Do workplace exceptions bring down the momentum or integrity of the team? What exceptions are lurking around your workplace?
People and businesses alike often target to serve the masses. In other words, guidelines are in place to cover most, but not all.
It is true with policies and procedures. It’s true with work schedules, breaks, and even the depth of benefits.
Targeting the Masses
If an automaker wants to sell a lot of vehicles, they’ll target features and pricing to align with most of their prospective buyers in a segment.
Businesses have business hours that align with generally accepted societal hours. Nine to five is more than just a Dolly Parton song.
Organizations adjust to cultural norms.
When employees take breaks. How lunch hours are managed. Even themes around vacations, childcare, and dress codes.
All of these things are targeted at hitting the middle, the norm, not necessarily accommodating the extremes or the exceptions.
Standards for People
The work of people management, human resources, or the basis of organizational culture sets out with the intent to create a better work environment.
The goal in mind is often one of service. Show that the organization cares and that consideration is being given to each individual’s wants and needs. Most importantly, all while building an organization that is successful and well respected.

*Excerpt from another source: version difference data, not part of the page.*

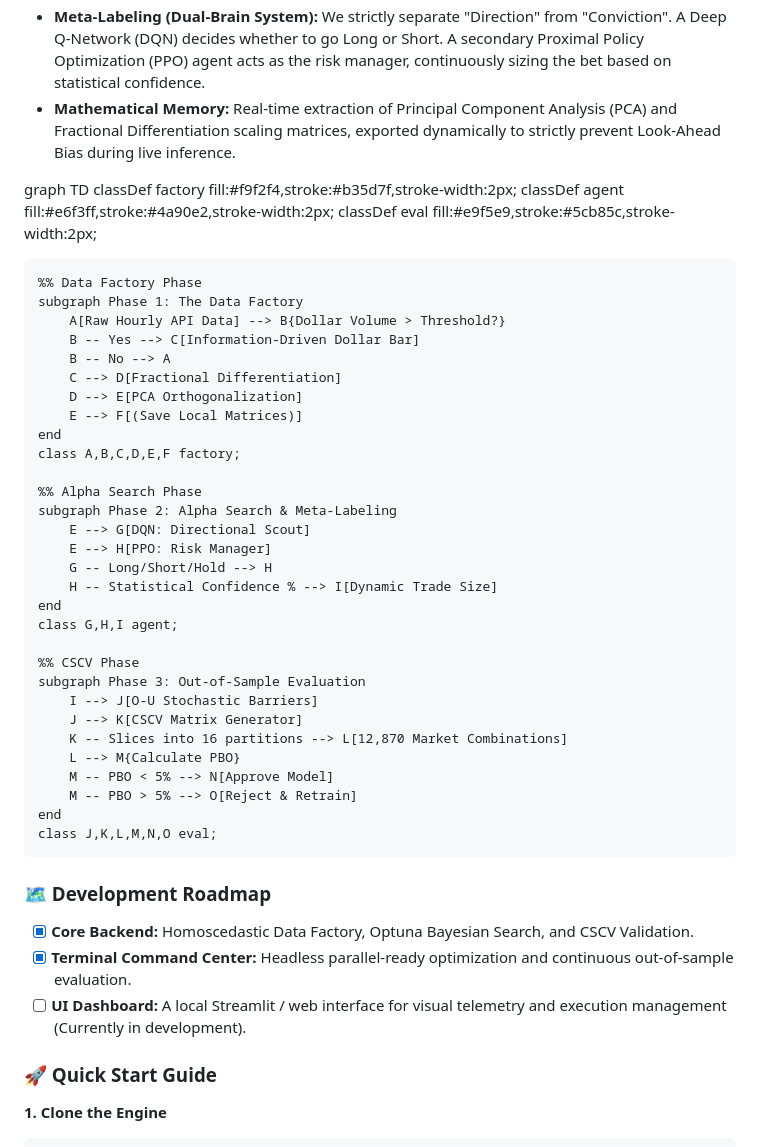
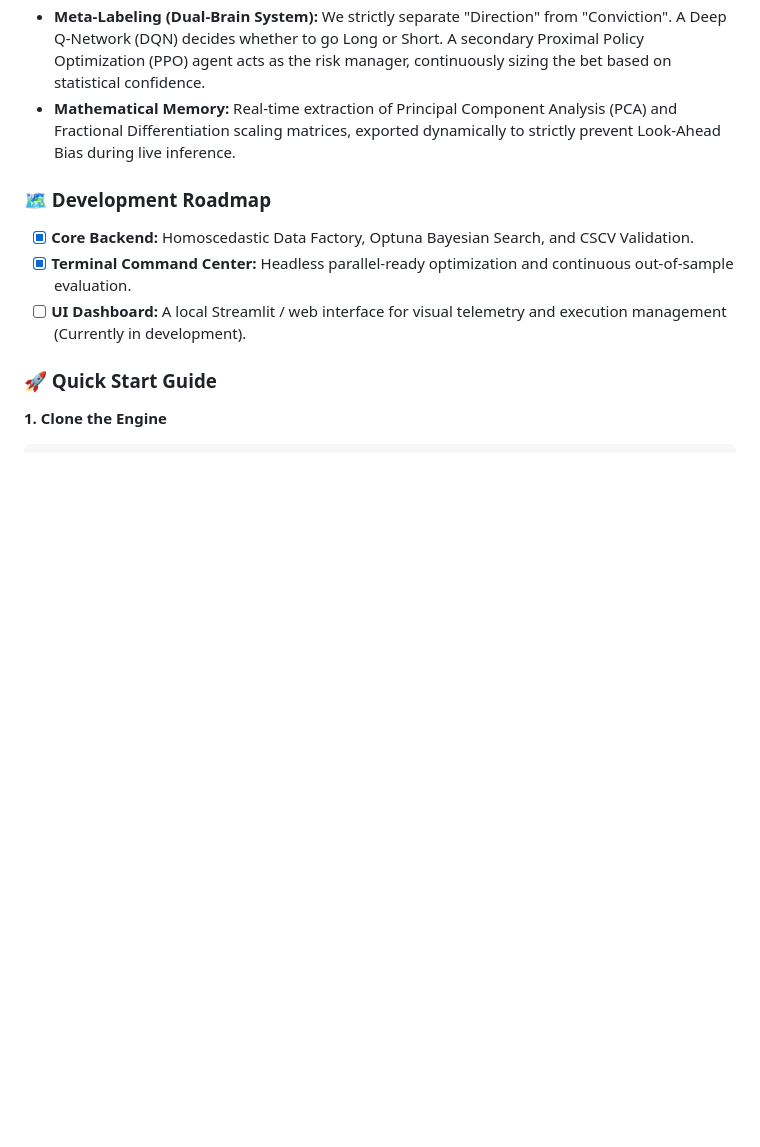
Before and after one commit to Aymo-WH/algo-trading-bot, a Markdown page: README.md, the part around the change. Rendered like a GitHub page; blank space fills up the shorter version.

Commit message:
Remove flowchart from README
Removed the flowchart illustrating the data processing phases and their components.

```diff
--- a/README.md
+++ b/README.md
@@ -13,41 +13,6 @@ This repository is an institutional-grade Reinforcement Learning trading engine
 * **Meta-Labeling (Dual-Brain System):** We strictly separate "Direction" from "Conviction". A Deep Q-Network (DQN) decides whether to go Long or Short. A secondary Proximal Policy Optimization (PPO) agent acts as the risk manager, continuously sizing the bet based on statistical confidence.
 * **Mathematical Memory:** Real-time extraction of Principal Component Analysis (PCA) and Fractional Differentiation scaling matrices, exported dynamically to strictly prevent Look-Ahead Bias during live inference.
 
-graph TD
-    classDef factory fill:#f9f2f4,stroke:#b35d7f,stroke-width:2px;
-    classDef agent fill:#e6f3ff,stroke:#4a90e2,stroke-width:2px;
-    classDef eval fill:#e9f5e9,stroke:#5cb85c,stroke-width:2px;
-
-    %% Data Factory Phase
-    subgraph Phase 1: The Data Factory
-        A[Raw Hourly API Data] --> B{Dollar Volume > Threshold?}
-        B -- Yes --> C[Information-Driven Dollar Bar]
-        B -- No --> A
-        C --> D[Fractional Differentiation]
-        D --> E[PCA Orthogonalization]
-        E --> F[(Save Local Matrices)]
-    end
-    class A,B,C,D,E,F factory;
-
-    %% Alpha Search Phase
-    subgraph Phase 2: Alpha Search & Meta-Labeling
-        E --> G[DQN: Directional Scout]
-        E --> H[PPO: Risk Manager]
-        G -- Long/Short/Hold --> H
-        H -- Statistical Confidence % --> I[Dynamic Trade Size]
-    end
-    class G,H,I agent;
-
-    %% CSCV Phase
-    subgraph Phase 3: Out-of-Sample Evaluation
-        I --> J[O-U Stochastic Barriers]
-        J --> K[CSCV Matrix Generator]
-        K -- Slices into 16 partitions --> L[12,870 Market Combinations]
-        L --> M{Calculate PBO}
-        M -- PBO < 5% --> N[Approve Model]
-        M -- PBO > 5% --> O[Reject & Retrain]
-    end
-    class J,K,L,M,N,O eval;
 
 ### 🗺️ Development Roadmap
 
```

A real struggle sets in because most attempts to do this are only able to structure it around mass appeal. Some segments are almost always excluded.
I remember when ashtrays were common in business offices. Before smokers took it outside and before smoking was getting banned in restaurants or on public properties.
I fielded a lot of complaints about the number of breaks smokers were allowed (or simply took) especially when the movement to get smoking outdoors developed.
Who did this accommodate? The few or the many? Was it fair? Was it an exception?
Nearly every people-based decision in every business is designed to adjust to, or accommodate group norms. It is a practice intended to create peace and happiness. Yet it often alienates those who are outside of the norms.
On the flip side, too much attention applied to those outside of the norms is also problematic. In some cases, especially across time, it appears almost as a type of reverse discrimination.
There is seldom an easy answer.
Navigating the exceptions is just as challenging as serving the masses. Often it is the first step towards a trap.
Dennis E. Gilbert is a business consultant, speaker (CSPTM), and corporate trainer. He is a five-time author and the founder of Appreciative Strategies, LLC. His business focuses on positive human performance improvement solutions through Appreciative Strategies®. Reach him through his website at Dennis-Gilbert.com or by calling +1 646.546.5553.